Jan 23, 2015
Use of CT scans for the evaluation of renal colic increased 10
1996 to 2007. Is this good for patients? Have they benefitted
from the detailed information that CT scanning?

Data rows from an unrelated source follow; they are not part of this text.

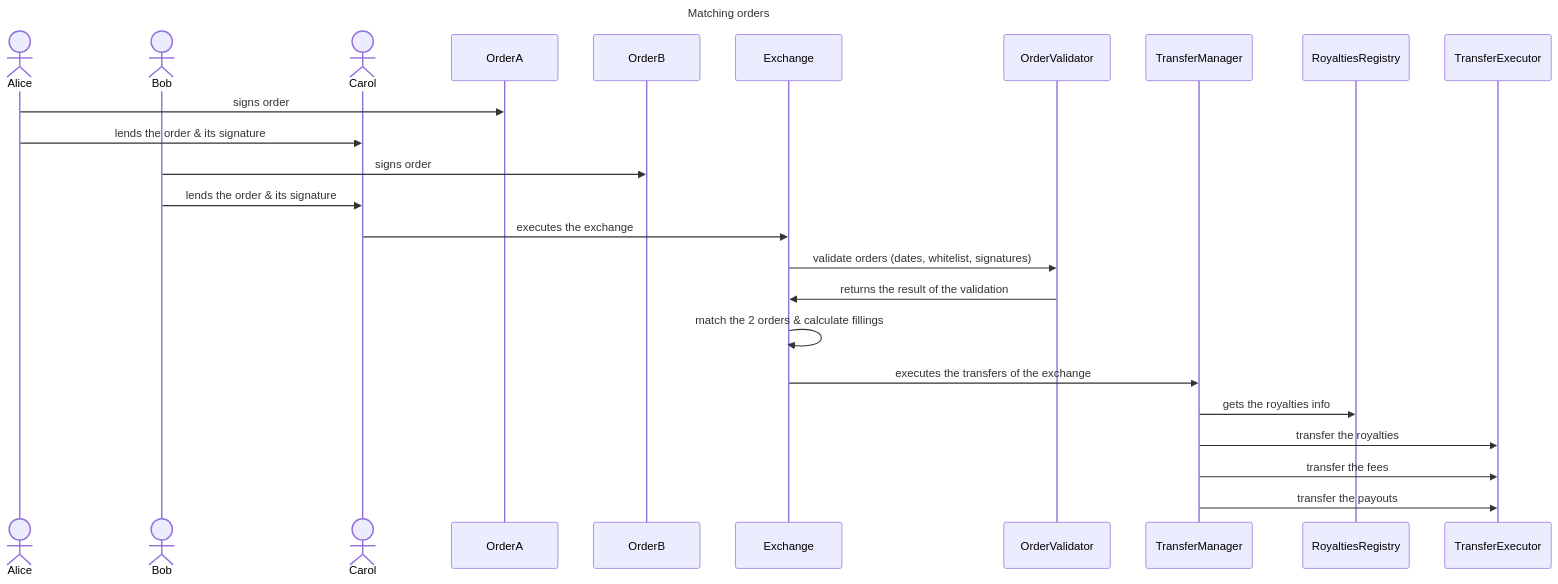
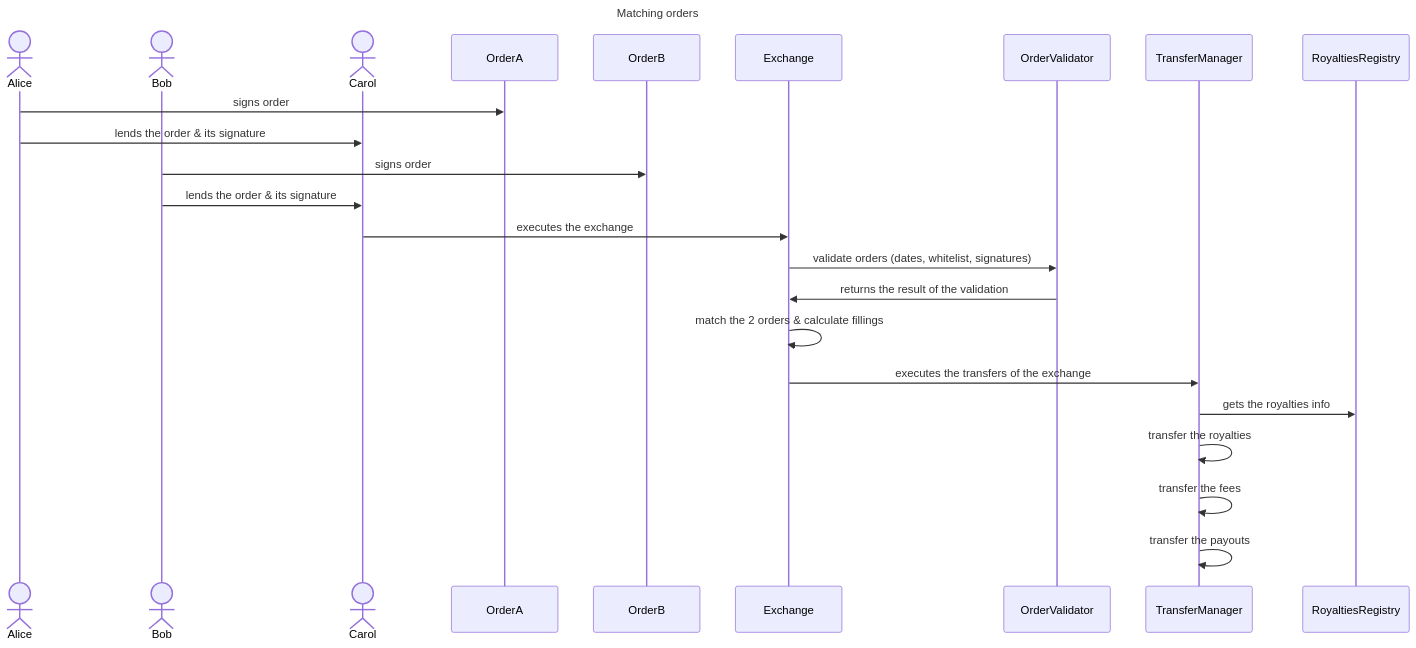
The first of 2 diagrams in packages/marketplace/docs/Exchange.md (thesandboxgame/sandbox-smart-contracts), drawn with Mermaid before and after one commit. The commit also changed other lines of this file and 4 other files, not shown here.

````diff
--- a/packages/marketplace/docs/Exchange.md
+++ b/packages/marketplace/docs/Exchange.md
@@ -144,30 +153,29 @@
 ```mermaid
 sequenceDiagram
 
 title: Matching orders
 
 actor Alice
 actor Bob
 actor Carol
 participant OrderA
 participant OrderB
 participant Exchange
 participant OrderValidator
 participant TransferManager
 participant RoyaltiesRegistry
-participant TransferExecutor
 
 Alice->>OrderA: signs order
 Alice->>Carol: lends the order & its signature
 Bob->>OrderB: signs order
 Bob->>Carol: lends the order & its signature
 Carol->>Exchange: executes the exchange 
 Exchange->>OrderValidator: validate orders (dates, whitelist, signatures)
 OrderValidator->>Exchange: returns the result of the validation
 Exchange->>Exchange: match the 2 orders & calculate fillings
 Exchange->>TransferManager: executes the transfers of the exchange
 TransferManager->>RoyaltiesRegistry: gets the royalties info
-TransferManager->>TransferExecutor: transfer the royalties
-TransferManager->>TransferExecutor: transfer the fees
-TransferManager->>TransferExecutor: transfer the payouts
+TransferManager->>TransferManager: transfer the royalties
+TransferManager->>TransferManager: transfer the fees
+TransferManager->>TransferManager: transfer the payouts
 ```
````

The answer is no.
Several studies have revealed that we are not only irradiatiting
patients at an increasingly alarming rate, their outcomes are not
improving because of it. In this episode, recorded at the Cabo CME

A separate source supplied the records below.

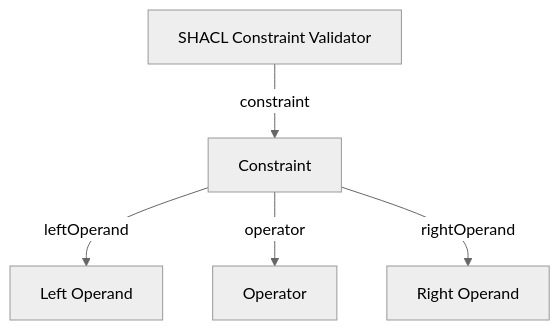
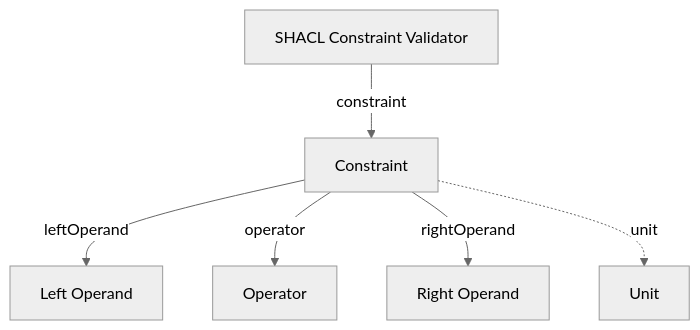
Before and after one commit to isa-group/tosl: the seventh of 7 diagrams in validator/README.md, drawn with Mermaid. The commit also changed other lines of this file and 6 other files, not shown here.

````diff
--- a/validator/README.md
+++ b/validator/README.md
@@ -157,10 +173,11 @@
 ```mermaid 
 %%{ init: { "theme": "neutral" } }%%
 flowchart TD
 
     A[SHACL Constraint Validator] -- constraint --> B[Constraint]
 
     B -- leftOperand --> C[Left Operand]
     B -- operator --> D[Operator]
     B -- rightOperand -->  E[Right Operand]
+    B -. unit .-> F[Unit]
 ```
````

retreat, ERCast meets up with Matt Dawson and Mike Mallin
from The Ultrasound
Podcast to discuss the article Ultrasonography

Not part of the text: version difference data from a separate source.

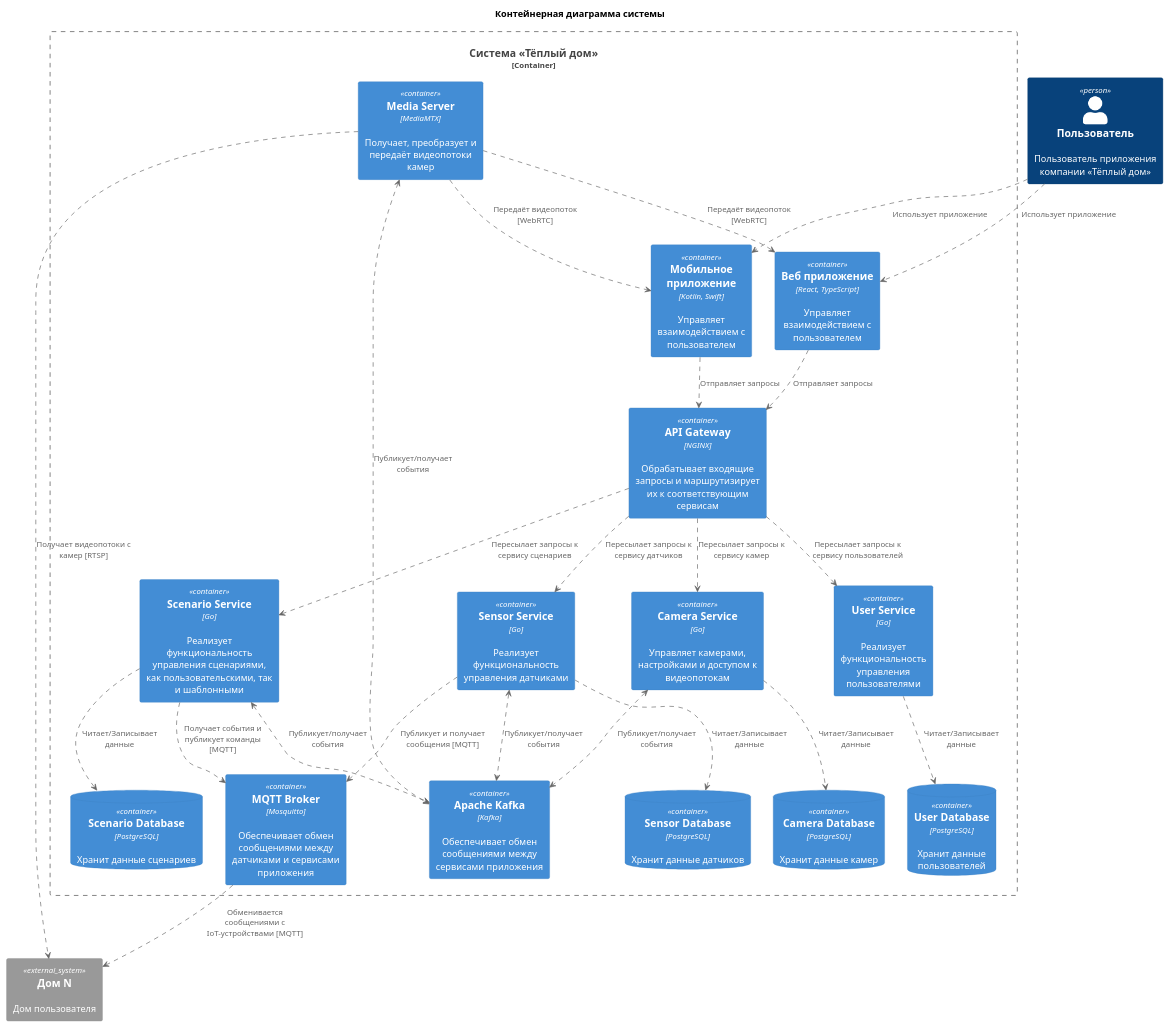
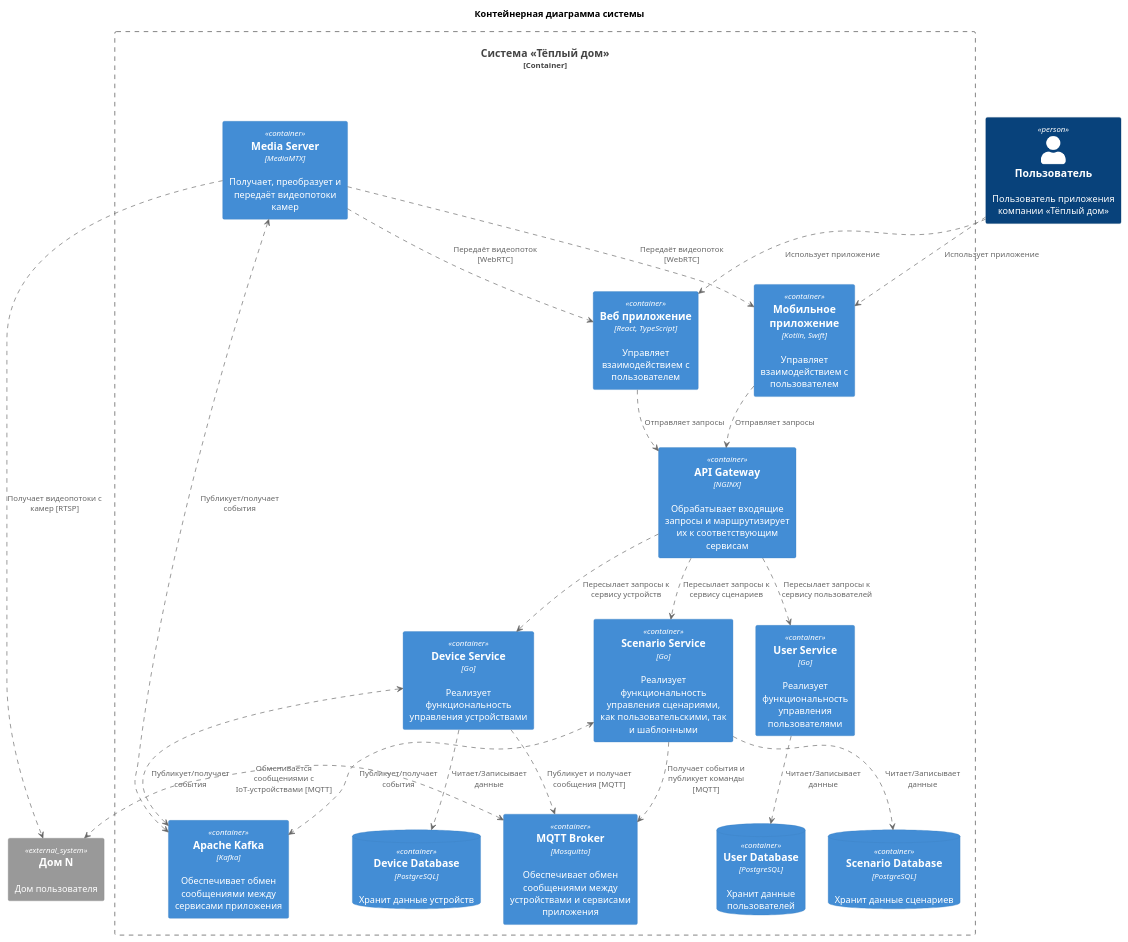
The diagram in diagrams/container/container.puml (PAKETIKk/architecture-warmhouse), drawn with PlantUML before and after one commit. The commit also changed 5 other files, not shown here.

Commit message:
Создание общего сервиса CameraService, SensorSerivice => DeviceService

```diff
--- a/diagrams/container/container.puml
+++ b/diagrams/container/container.puml
@@ -1,65 +1,60 @@
 @startuml
 title Контейнерная диаграмма системы
 ' Импорт
 !includeurl ../../uml-lib/C4_Container.puml
 ' Пользователи
 Person(user, "Пользователь", 'Пользователь приложения компании «Тёплый дом»')
 ' Система
 Container_Boundary(system, "Система «Тёплый дом»") {
 ' Мобильное, веб приложения и API Gateway
   Container(WebApp, "Веб приложение", "React, TypeScript", "Управляет взаимодействием с пользователем")
   Container(MobileApp, "Мобильное приложение", "Kotlin, Swift", "Управляет взаимодействием с пользователем")
   Container(ApiGateway, "API Gateway", "NGINX", "Обрабатывает входящие запросы и маршрутизирует их к соответствующим сервисам")
 ' Сервисы приложения
-  Container(SensorService, "Sensor Service", "Go", "Реализует функциональность управления датчиками")
+  Container(DeviceService, "Device Service", "Go", "Реализует функциональность управления устройствами")
   Container(UserService, "User Service", "Go", "Реализует функциональность управления пользователями")
   Container(ScenarioService, "Scenario Service", "Go", "Реализует функциональность управления сценариями, как пользовательскими, так и шаблонными")
-  Container(CameraService, "Camera Service", "Go", "Управляет камерами, настройками и доступом к видеопотокам")
   Container(MediaServer, "Media Server", "MediaMTX", "Получает, преобразует и передаёт видеопотоки камер")
 ' Брокеры сообщений
-  Container(MqttBroker, "MQTT Broker", "Mosquitto", "Обеспечивает обмен сообщениями между датчиками и сервисами приложения")
+  Container(MqttBroker, "MQTT Broker", "Mosquitto", "Обеспечивает обмен сообщениями между устройствами и сервисами приложения")
   Container(Kafka, "Apache Kafka", "Kafka", "Обеспечивает обмен сообщениями между сервисами приложения")
 ' СУБД
   ContainerDb(UserDatabase, "User Database", "PostgreSQL", "Хранит данные пользователей")
-  ContainerDb(SensorDatabase, "Sensor Database", "PostgreSQL", "Хранит данные датчиков")
-  ContainerDb(CameraDatabase, "Camera Database", "PostgreSQL", "Хранит данные камер")
+  ContainerDb(DeviceDatabase, "Device Database", "PostgreSQL", "Хранит данные устройств")
   ContainerDb(ScenarioDatabase, "Scenario Database", "PostgreSQL", "Хранит данные сценариев")
 }
 ' Внешние системы
 System_Ext(home, "Дом N", 'Дом пользователя')
 ' Взаимодействия пользователя
 user ..> WebApp : "Использует приложение"
 user ..> MobileApp : "Использует приложение"
 ' Взаимодействия приложений
 WebApp ..> ApiGateway : "Отправляет запросы"
 MobileApp ..> ApiGateway : "Отправляет запросы"
 ' Взаимодействия ApiGateway
-ApiGateway ..> SensorService : "Пересылает запросы к сервису датчиков"
-ApiGateway ..> CameraService : "Пересылает запросы к сервису камер"
+ApiGateway ..> DeviceService : "Пересылает запросы к сервису устройств"
 ApiGateway ..> UserService : "Пересылает запросы к сервису пользователей"
 ApiGateway ..> ScenarioService : "Пересылает запросы к сервису сценариев"
 ' Взаимодействия сервисов с базой данных
-SensorService ..> SensorDatabase : "Читает/Записывает данные"
-CameraService ..> CameraDatabase : "Читает/Записывает данные"
+DeviceService ..> DeviceDatabase : "Читает/Записывает данные"
 UserService ..> UserDatabase : "Читает/Записывает данные"
 ScenarioService ..> ScenarioDatabase : "Читает/Записывает данные"
 ' Взаимодействия сервисов
 MediaServer ..> WebApp : "Передаёт видеопоток [WebRTC]"
 MediaServer ..> MobileApp : "Передаёт видеопоток [WebRTC]"
-SensorService ..> MqttBroker : "Публикует и получает сообщения [MQTT]"
+DeviceService ..> MqttBroker : "Публикует и получает сообщения [MQTT]"
 ScenarioService ..> MqttBroker : "Получает события и публикует команды [MQTT]"
 ' Взаимодействия MQTT брокер
-MqttBroker ..> home : "Обменивается сообщениями с IoT-устройствами [MQTT]"
+MqttBroker <.> home : "Обменивается сообщениями с IoT-устройствами [MQTT]"
 MediaServer ..> home : "Получает видеопотоки с камер [RTSP]"
 ' Взаимодействия Kafka
-SensorService <.> Kafka : "Публикует/получает события"
+DeviceService <.> Kafka : "Публикует/получает события"
 ScenarioService <.> Kafka : "Публикует/получает события"
-CameraService <.> Kafka : "Публикует/получает события"
 MediaServer <.> Kafka : "Публикует/получает события"
 ' Подсказка для рендера
 user -[hidden]down-> MobileApp
 MobileApp -[hidden]down-> ApiGateway
 WebApp -[hidden]left-> MobileApp
 
-Kafka -[hidden]down-> SensorService
+Kafka -[hidden]down-> DeviceService
 @enduml
```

versus computed tomography for suspected
- About 3ooo patients with suspected renal colic divided into 3
groups defined by initial diagnostic study
- CT scan
- Radiology Ultrasound
- Point of Care Ultrasound
- Results: Using CT as the initial study increased radiation
exposure but did not reduce adverse outcomes.
- ERCast editorial: Another way to look at: Starting with
ultrasound as the initial imaging modality decreased radiation
exposure and did not increase adverse outcomes. Whether you see the
cup as half full or half empty, starting with US in an
uncomplicated case of suspected renal colic seems like the right
call. If you start with CT on everybody, then everybody gets
For a more detailed discussion on this topic, check out
Rebecca, et al. "Ultrasonography versus computed tomography for
suspected nephrolithiasis." New England Journal of
Medicine371.12 (2014): 1100-1110.
Westphalen, Antonio C., et al. "Radiological imaging of patients
with suspected urinary tract stones: national trends, diagnoses,
and predictors." Academic Emergency
Medicine 18.7 (2011): 699-707.
Moore, Christopher L., and Leslie Scoutt. "Sonography first for
acute flank pain?." Journal of Ultrasound in
Medicine 31.11 (2012): 1703-1711.